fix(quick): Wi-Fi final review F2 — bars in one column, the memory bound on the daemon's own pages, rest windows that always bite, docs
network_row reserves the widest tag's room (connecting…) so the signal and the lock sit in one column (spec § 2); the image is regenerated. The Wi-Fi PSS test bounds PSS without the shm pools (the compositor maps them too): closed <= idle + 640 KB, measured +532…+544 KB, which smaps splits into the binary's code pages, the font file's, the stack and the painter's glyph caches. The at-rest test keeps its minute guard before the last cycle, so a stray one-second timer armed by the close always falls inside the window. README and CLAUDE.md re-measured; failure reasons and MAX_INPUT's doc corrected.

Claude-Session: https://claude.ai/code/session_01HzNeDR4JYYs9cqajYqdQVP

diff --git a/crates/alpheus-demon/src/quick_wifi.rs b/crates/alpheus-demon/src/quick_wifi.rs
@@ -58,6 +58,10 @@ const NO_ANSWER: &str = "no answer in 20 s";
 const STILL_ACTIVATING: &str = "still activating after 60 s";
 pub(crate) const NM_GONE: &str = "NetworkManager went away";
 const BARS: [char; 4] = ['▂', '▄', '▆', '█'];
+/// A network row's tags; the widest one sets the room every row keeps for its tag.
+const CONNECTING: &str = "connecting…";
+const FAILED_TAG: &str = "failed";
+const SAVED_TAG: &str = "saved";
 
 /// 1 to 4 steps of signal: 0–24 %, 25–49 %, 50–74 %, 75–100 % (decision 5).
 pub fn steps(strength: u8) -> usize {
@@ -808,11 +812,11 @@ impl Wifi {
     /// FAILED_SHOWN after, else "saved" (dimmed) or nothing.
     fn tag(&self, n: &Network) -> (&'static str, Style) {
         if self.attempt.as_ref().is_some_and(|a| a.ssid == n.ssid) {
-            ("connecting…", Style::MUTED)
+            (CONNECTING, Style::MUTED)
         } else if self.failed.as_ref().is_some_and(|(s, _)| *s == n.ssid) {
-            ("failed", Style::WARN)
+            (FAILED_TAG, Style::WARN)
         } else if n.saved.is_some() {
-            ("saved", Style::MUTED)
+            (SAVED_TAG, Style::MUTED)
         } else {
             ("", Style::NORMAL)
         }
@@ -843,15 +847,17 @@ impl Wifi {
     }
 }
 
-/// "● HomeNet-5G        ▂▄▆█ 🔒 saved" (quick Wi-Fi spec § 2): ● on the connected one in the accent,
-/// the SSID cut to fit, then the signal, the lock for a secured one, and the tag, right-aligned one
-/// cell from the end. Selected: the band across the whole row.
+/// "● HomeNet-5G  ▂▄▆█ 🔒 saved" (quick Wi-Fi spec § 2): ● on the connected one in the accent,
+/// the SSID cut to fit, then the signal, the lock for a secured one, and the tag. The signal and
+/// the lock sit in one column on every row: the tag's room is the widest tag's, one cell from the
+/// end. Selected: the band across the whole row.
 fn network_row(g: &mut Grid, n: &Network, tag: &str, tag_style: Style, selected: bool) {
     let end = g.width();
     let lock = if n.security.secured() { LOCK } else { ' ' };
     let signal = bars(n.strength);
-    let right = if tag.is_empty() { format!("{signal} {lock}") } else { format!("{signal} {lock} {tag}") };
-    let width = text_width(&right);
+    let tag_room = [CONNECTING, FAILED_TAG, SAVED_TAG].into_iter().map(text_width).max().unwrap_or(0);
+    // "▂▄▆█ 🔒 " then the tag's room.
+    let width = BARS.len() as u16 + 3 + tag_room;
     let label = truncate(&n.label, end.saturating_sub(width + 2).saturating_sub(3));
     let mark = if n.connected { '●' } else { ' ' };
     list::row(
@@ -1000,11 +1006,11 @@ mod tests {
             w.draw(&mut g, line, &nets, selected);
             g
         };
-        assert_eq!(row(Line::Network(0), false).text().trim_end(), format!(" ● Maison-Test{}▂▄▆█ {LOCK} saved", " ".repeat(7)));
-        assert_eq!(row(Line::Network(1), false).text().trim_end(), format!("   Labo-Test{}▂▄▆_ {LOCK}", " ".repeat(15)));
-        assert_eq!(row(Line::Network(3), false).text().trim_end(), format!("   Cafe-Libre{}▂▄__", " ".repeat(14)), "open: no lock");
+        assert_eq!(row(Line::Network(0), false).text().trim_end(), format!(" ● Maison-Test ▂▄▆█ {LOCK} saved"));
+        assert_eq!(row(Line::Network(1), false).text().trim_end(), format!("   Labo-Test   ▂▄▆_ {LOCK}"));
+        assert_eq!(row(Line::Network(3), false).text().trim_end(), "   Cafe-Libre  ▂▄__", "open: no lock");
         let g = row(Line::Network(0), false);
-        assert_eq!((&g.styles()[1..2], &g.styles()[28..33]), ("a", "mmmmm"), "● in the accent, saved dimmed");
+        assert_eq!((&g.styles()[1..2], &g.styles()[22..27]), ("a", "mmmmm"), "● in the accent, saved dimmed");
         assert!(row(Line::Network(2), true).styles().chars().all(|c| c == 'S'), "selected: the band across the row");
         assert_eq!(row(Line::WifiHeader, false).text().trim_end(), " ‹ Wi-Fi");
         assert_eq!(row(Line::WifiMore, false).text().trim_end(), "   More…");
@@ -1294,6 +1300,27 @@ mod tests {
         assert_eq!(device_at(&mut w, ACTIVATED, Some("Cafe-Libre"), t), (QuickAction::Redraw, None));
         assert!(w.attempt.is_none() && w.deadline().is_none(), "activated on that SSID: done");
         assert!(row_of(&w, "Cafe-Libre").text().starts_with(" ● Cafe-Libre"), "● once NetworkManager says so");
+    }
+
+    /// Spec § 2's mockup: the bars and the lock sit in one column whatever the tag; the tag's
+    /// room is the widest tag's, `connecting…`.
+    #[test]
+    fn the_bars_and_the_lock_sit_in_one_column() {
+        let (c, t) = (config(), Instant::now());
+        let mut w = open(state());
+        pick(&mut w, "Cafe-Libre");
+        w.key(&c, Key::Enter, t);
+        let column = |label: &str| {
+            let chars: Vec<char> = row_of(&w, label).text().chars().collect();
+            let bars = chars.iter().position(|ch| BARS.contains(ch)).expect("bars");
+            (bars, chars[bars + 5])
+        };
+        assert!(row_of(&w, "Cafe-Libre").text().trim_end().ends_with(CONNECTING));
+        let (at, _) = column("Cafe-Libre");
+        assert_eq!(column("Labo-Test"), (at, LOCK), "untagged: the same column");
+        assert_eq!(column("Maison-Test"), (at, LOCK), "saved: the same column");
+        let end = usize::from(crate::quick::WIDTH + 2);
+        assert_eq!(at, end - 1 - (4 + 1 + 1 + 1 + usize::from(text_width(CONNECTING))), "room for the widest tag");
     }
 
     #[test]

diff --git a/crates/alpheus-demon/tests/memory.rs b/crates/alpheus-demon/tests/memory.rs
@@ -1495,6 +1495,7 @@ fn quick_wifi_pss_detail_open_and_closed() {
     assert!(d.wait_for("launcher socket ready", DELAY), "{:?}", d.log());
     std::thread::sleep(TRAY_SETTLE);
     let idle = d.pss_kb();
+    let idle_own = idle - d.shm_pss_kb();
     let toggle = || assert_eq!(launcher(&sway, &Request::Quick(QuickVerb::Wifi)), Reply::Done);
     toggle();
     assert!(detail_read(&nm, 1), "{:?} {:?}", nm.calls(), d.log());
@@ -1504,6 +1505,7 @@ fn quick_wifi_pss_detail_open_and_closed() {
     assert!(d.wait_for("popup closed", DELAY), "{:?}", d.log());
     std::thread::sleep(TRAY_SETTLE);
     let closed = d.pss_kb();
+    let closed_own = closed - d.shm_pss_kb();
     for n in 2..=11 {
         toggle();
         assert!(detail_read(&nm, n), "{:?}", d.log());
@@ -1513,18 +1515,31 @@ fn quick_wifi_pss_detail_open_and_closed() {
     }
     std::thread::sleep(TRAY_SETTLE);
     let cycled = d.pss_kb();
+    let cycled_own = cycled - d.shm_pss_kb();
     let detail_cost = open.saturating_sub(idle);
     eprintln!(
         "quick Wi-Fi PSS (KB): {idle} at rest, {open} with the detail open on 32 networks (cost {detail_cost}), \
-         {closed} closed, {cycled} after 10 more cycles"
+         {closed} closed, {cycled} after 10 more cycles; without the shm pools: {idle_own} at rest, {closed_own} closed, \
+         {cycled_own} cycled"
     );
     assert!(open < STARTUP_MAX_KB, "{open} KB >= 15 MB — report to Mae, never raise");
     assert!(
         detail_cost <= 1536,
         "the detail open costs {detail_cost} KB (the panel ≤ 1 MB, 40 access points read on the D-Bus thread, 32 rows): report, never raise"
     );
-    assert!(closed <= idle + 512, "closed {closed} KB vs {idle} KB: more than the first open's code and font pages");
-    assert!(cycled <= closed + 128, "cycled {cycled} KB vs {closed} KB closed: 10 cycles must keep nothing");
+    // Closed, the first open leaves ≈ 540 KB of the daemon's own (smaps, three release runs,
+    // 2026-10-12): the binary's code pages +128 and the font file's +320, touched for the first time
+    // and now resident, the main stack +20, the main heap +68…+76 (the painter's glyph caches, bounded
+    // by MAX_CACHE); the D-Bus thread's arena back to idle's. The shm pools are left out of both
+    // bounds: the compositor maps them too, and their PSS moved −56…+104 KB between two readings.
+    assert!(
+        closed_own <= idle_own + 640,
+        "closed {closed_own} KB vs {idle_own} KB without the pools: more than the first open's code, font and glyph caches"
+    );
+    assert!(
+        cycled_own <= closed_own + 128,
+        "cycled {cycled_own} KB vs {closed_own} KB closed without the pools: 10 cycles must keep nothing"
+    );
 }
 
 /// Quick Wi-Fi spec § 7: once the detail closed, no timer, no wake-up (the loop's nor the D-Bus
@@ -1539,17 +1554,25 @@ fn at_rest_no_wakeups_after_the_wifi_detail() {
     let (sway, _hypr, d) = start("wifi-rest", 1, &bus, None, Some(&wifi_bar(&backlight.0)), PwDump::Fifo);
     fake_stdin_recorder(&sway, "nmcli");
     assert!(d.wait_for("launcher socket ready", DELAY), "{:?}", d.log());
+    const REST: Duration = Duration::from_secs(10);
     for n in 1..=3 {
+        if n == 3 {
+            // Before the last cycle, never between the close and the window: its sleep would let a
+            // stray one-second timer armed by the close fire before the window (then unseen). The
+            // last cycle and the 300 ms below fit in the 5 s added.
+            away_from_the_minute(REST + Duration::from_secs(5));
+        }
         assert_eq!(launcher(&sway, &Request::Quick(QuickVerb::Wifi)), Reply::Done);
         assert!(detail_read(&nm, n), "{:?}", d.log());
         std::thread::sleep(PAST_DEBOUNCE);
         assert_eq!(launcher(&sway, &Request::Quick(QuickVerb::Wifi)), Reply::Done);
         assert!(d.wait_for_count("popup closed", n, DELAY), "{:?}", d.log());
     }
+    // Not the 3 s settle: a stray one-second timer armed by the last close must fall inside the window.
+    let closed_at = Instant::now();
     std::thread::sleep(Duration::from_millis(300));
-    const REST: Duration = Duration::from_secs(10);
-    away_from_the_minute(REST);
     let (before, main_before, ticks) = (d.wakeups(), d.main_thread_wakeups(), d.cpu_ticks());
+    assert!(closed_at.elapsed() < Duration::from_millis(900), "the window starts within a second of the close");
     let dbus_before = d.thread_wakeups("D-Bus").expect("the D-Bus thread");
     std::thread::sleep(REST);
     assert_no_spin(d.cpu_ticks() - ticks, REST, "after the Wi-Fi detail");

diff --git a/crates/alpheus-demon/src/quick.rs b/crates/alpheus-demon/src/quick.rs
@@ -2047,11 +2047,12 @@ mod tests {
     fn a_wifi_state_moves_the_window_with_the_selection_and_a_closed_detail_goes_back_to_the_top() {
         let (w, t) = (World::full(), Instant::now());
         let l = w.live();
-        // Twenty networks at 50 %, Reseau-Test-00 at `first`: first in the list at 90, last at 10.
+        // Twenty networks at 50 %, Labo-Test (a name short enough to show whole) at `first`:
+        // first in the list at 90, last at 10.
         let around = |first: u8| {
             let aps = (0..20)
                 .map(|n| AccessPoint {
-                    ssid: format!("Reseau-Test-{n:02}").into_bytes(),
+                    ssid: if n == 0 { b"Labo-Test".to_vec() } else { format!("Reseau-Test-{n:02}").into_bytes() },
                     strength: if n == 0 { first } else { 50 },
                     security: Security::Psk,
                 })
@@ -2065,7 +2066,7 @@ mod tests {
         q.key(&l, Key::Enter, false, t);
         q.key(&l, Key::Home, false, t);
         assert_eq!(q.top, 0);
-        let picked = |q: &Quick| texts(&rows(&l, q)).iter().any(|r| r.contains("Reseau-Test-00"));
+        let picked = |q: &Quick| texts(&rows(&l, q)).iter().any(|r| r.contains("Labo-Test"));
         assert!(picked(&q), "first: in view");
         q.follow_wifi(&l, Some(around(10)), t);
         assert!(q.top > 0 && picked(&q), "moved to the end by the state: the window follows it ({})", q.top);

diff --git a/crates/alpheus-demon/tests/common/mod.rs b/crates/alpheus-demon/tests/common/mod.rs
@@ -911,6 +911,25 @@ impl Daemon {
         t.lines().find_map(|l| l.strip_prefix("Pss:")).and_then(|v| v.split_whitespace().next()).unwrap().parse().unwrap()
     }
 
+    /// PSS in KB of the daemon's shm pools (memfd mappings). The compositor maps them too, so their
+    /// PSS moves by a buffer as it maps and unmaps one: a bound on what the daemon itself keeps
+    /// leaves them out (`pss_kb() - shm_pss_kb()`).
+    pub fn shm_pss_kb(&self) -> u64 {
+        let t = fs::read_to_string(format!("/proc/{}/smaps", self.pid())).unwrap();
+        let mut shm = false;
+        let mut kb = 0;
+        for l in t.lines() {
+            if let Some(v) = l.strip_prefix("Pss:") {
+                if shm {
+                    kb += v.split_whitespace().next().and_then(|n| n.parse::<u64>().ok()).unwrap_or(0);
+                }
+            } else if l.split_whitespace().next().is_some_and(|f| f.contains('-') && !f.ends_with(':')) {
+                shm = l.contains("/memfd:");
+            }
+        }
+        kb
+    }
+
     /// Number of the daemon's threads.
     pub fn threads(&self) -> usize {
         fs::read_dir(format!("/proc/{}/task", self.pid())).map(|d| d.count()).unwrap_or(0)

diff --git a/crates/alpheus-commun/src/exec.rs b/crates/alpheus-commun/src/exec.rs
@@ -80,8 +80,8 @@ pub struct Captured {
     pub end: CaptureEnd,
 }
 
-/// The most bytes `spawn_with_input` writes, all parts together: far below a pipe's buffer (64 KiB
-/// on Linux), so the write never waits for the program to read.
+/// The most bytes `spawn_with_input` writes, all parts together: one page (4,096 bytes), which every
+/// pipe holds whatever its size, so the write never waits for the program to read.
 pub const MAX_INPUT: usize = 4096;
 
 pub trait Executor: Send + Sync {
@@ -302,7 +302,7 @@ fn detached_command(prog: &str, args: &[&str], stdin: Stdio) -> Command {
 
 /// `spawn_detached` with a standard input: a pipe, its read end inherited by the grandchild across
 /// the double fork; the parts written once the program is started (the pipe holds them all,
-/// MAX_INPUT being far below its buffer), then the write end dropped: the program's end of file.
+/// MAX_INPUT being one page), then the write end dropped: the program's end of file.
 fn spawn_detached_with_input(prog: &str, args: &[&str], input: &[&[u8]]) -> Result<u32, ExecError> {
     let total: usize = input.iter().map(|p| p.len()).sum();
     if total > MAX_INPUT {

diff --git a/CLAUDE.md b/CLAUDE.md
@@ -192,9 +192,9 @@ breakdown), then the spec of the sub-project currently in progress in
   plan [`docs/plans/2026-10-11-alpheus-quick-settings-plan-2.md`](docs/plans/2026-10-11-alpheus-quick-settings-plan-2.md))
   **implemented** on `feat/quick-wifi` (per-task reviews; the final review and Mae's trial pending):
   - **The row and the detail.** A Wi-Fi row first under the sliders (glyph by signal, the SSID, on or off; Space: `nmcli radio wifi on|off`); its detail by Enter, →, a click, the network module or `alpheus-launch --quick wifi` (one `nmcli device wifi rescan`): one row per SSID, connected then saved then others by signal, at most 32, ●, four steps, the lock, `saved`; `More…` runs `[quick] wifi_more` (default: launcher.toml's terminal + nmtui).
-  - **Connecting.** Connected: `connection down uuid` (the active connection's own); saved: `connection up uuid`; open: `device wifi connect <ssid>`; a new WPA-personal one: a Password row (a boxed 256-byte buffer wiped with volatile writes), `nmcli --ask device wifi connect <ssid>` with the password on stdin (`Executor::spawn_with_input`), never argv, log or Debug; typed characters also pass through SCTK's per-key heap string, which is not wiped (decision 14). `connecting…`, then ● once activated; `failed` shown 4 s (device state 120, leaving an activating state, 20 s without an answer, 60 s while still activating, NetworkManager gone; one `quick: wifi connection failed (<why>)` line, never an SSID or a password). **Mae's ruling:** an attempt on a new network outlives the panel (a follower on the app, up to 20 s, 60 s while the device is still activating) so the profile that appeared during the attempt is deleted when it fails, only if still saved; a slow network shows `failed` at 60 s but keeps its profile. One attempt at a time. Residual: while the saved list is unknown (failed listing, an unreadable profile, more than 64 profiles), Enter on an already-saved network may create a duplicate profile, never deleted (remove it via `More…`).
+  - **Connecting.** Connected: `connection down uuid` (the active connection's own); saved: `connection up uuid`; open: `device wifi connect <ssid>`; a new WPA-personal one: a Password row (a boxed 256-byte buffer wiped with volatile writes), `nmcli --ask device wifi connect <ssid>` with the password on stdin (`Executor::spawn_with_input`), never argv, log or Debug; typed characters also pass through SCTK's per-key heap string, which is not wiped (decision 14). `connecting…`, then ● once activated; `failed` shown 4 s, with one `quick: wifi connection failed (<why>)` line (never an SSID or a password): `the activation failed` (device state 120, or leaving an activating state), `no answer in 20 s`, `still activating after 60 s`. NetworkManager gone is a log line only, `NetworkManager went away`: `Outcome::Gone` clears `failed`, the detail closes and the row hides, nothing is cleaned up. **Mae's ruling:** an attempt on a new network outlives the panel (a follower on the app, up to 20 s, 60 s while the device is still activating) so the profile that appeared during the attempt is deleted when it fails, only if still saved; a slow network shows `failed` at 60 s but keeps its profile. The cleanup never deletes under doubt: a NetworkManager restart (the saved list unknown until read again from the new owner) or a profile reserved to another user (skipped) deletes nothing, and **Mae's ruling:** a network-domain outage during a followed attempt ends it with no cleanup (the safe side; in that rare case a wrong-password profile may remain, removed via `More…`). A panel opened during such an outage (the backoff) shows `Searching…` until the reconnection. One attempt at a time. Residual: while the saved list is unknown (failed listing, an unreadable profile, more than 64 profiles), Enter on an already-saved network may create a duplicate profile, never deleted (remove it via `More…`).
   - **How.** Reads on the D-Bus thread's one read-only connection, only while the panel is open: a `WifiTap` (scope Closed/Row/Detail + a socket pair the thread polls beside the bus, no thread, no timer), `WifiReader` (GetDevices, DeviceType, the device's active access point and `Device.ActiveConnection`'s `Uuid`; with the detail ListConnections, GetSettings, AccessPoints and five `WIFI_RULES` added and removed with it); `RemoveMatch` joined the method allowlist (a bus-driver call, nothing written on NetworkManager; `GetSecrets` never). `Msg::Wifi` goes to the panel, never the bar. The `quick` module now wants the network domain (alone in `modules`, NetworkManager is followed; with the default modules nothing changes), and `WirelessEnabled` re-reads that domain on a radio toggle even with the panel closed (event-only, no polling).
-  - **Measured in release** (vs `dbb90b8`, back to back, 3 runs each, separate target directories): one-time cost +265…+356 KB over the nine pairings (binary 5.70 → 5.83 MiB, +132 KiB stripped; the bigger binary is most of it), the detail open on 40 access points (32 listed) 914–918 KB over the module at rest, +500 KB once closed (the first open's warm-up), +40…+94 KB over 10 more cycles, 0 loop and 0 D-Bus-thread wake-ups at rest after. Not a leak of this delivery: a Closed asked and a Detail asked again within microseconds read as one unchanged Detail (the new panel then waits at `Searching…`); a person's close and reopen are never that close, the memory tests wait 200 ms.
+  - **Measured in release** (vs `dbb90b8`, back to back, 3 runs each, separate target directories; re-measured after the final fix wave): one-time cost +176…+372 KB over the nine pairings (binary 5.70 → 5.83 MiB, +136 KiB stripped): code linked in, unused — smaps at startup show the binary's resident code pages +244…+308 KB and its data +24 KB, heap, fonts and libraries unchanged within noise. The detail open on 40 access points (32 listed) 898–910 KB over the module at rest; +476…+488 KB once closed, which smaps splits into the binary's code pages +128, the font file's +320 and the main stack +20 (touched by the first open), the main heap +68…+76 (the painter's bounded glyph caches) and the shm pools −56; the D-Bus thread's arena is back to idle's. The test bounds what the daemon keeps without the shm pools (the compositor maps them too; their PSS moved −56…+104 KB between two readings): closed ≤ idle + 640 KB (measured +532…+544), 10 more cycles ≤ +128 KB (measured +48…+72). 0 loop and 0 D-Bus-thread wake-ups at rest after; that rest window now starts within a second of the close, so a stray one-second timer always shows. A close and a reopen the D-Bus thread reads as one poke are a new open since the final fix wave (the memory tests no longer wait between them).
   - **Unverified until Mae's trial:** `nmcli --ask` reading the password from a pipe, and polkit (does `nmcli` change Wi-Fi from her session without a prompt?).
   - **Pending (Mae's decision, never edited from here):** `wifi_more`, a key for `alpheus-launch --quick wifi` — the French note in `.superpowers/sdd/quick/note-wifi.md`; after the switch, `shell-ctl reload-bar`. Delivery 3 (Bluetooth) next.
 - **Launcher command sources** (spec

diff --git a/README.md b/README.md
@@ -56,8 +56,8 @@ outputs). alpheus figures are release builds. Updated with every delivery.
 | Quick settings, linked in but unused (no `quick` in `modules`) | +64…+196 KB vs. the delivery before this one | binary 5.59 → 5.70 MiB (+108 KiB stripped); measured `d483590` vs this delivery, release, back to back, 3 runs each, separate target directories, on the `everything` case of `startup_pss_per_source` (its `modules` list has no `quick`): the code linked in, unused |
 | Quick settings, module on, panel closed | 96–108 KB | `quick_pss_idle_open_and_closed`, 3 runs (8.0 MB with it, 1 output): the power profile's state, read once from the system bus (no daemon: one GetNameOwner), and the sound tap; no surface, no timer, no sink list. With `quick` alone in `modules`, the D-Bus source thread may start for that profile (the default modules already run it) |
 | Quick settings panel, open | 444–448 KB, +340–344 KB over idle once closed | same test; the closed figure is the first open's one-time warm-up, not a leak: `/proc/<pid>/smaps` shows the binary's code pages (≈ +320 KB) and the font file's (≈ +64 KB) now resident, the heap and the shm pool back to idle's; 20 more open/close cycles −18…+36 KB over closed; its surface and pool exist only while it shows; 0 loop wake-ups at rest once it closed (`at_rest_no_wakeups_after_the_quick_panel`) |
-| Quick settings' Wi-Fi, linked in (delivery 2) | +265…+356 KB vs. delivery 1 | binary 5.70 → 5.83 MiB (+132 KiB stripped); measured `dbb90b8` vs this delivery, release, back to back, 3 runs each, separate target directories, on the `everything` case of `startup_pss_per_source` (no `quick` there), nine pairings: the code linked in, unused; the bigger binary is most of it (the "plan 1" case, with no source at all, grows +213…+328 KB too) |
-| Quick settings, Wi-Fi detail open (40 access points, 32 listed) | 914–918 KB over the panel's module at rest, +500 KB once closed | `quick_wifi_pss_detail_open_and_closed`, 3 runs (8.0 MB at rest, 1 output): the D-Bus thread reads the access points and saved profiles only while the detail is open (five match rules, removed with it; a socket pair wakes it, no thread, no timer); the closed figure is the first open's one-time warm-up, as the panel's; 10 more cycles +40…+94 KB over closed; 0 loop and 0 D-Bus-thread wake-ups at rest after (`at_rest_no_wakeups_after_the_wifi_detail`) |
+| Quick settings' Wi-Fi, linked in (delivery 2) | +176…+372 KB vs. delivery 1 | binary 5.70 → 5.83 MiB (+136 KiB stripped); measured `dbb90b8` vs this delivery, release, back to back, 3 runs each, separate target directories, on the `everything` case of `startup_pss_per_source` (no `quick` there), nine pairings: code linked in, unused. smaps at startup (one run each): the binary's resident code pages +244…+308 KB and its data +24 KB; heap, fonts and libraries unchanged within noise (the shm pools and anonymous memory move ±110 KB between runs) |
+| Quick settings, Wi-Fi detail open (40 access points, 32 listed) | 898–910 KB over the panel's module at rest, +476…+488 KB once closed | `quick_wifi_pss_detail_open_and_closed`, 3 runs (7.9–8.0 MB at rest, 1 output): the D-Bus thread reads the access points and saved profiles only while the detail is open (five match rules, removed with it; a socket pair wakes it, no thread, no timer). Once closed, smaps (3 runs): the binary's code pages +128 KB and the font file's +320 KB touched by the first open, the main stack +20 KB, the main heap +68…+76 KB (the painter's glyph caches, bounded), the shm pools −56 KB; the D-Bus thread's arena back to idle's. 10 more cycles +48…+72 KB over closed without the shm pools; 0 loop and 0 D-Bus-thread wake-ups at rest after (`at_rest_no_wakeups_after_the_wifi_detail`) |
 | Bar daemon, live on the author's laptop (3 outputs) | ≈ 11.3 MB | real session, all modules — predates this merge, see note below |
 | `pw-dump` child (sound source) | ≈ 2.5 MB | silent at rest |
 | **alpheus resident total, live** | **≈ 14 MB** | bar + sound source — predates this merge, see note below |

### TASK BRIEF
Only the lines above from the one with "-2047,11 +2047,12 @@" through the one with "let l = w.live();" should be duplicated, character for character.

### FINISHED TASK
@@ -2047,11 +2047,12 @@ mod tests {
     fn a_wifi_state_moves_the_window_with_the_selection_and_a_closed_detail_goes_back_to_the_top() {
         let (w, t) = (World::full(), Instant::now());
         let l = w.live();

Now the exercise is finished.